• _EXERCISE AIM_:
Lift out all lines below that contain "publication".

── SUPPLIED RECORDS ──

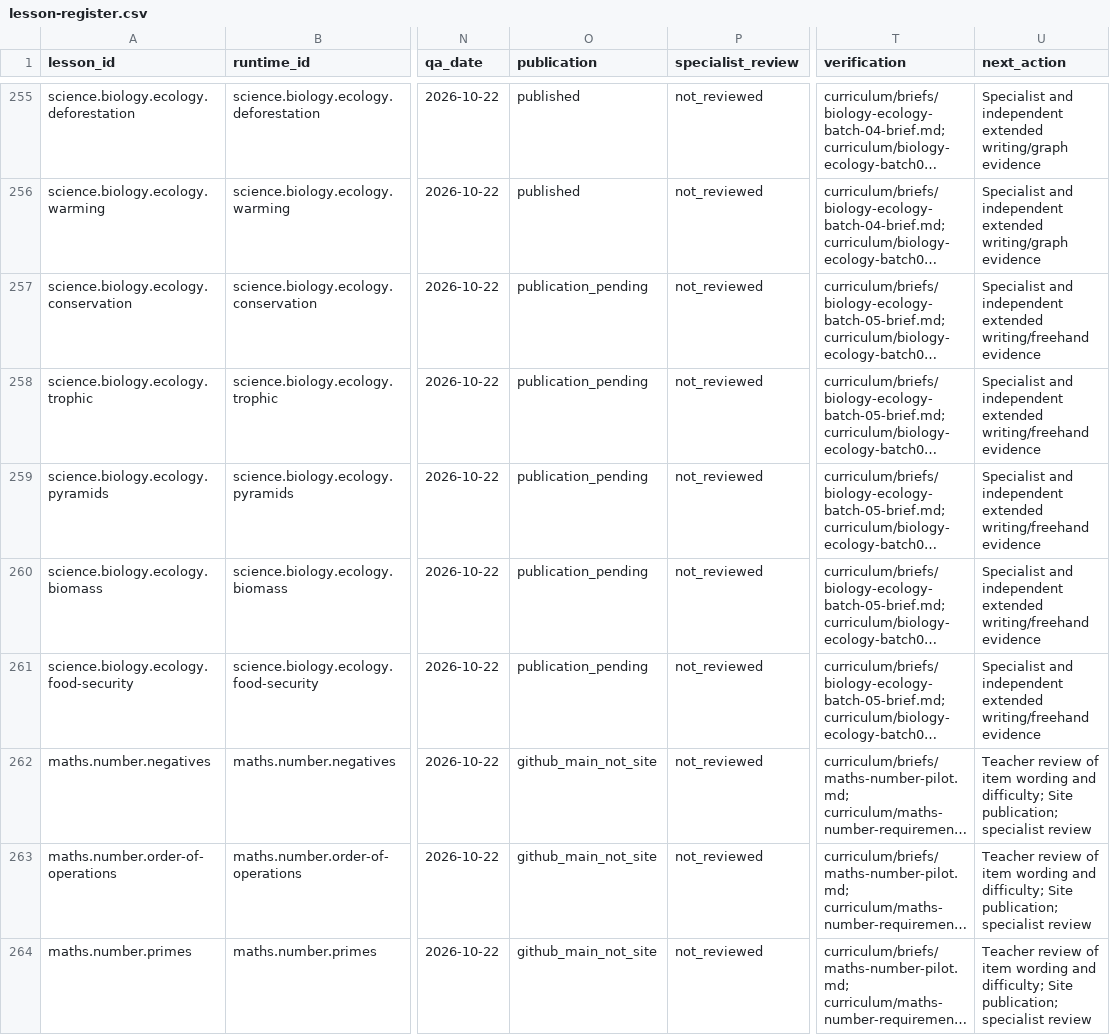
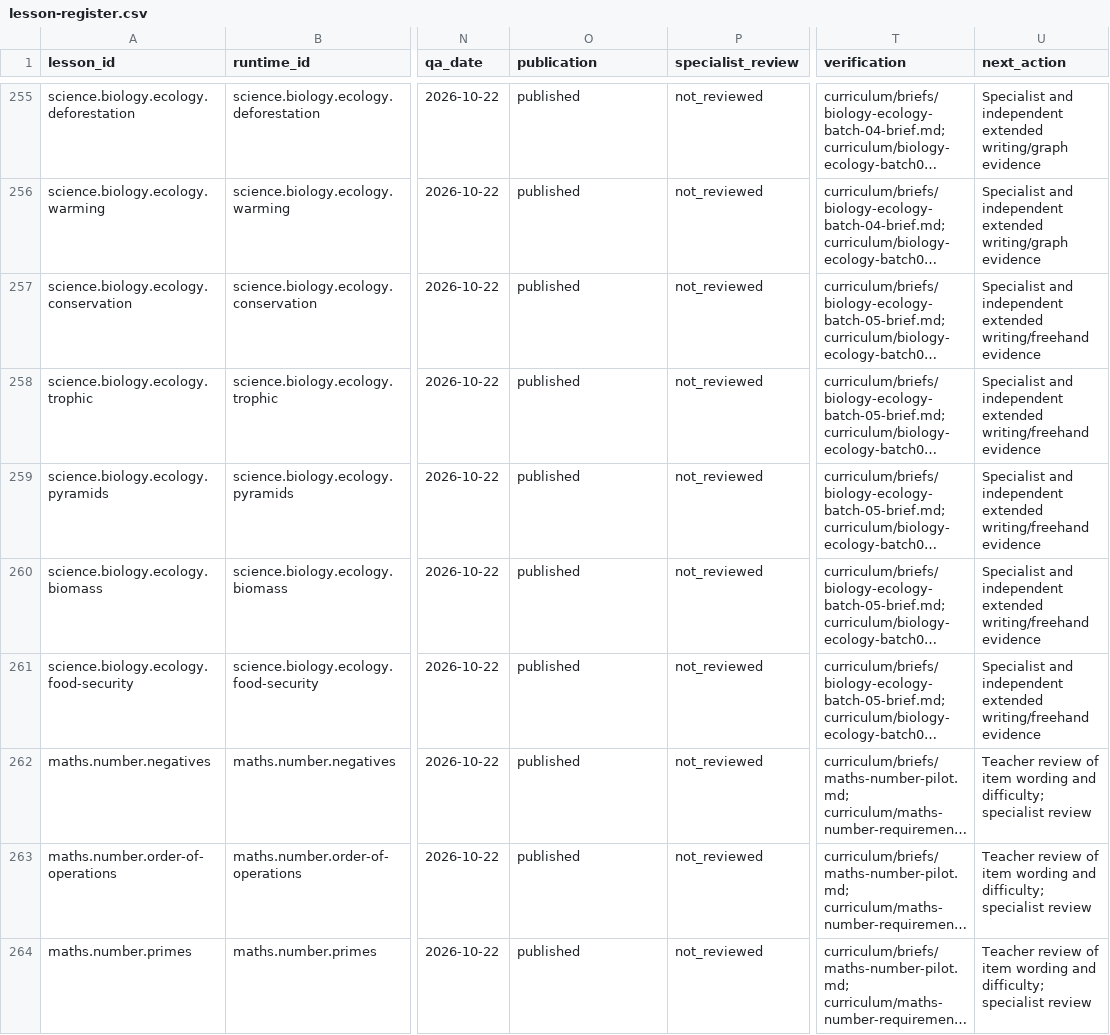
Before and after one commit to adamscourfield/crashcourse, a CSV file: curriculum/lesson-register.csv, drawn as a sheet; only a part is shown, gaps mark what is left out; long unchanged cells end in …; the diff covers the shown part only; the diff names each change by its address in the sheet, - before the commit and + after, or states it on an @@ line.

Commit message:
Record Ecology05 and integrated Maths publication with live verification

```diff
--- a/curriculum/lesson-register.csv
+++ b/curriculum/lesson-register.csv
-O257:O261 (publication): publication_pending
+O257:O261 (publication): published
-O262:O264 (publication): github_main_not_site
+O262:O264 (publication): published
-U262:U264 (next_action): …and difficulty; Site publication; specialist review
+U262:U264 (next_action): …and difficulty; specialist review
```
Also changed, not shown: 14 edited cells elsewhere in this file, curriculum/biology-remaining-roadmap.csv, curriculum/topic-register.csv, 9 other files.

───

• _FINAL ANSWER_:
Record Ecology05 and integrated Maths publication with live verification
-O257:O261 (publication): publication_pending
+O257:O261 (publication): published
-O262:O264 (publication): github_main_not_site
+O262:O264 (publication): published
-U262:U264 (next_action): …and difficulty; Site publication; specialist review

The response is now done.